From the records that follow, give the number of lines that include the word "README", with no further words.

____________________

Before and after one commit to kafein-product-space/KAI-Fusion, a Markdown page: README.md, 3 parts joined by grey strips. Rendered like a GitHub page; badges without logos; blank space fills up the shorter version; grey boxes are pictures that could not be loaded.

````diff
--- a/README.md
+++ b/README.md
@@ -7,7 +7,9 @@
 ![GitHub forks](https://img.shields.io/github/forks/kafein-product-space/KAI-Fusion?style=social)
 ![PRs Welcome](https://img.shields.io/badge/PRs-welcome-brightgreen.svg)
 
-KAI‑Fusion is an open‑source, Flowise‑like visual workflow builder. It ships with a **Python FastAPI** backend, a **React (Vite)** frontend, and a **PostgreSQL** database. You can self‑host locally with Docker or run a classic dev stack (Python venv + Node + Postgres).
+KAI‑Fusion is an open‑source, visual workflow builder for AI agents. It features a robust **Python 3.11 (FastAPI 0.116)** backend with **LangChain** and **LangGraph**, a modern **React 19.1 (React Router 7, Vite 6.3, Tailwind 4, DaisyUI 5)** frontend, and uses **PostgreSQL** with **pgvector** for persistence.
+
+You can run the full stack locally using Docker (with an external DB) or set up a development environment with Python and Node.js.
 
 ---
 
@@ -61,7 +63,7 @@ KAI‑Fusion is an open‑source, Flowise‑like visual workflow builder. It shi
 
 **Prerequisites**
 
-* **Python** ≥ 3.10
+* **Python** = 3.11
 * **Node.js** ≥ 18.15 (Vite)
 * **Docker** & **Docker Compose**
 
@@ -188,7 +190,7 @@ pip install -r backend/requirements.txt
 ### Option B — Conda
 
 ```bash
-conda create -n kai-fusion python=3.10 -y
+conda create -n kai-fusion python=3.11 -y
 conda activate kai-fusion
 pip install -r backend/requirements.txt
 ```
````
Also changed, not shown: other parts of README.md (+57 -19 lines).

____________________

■ Response below ■
4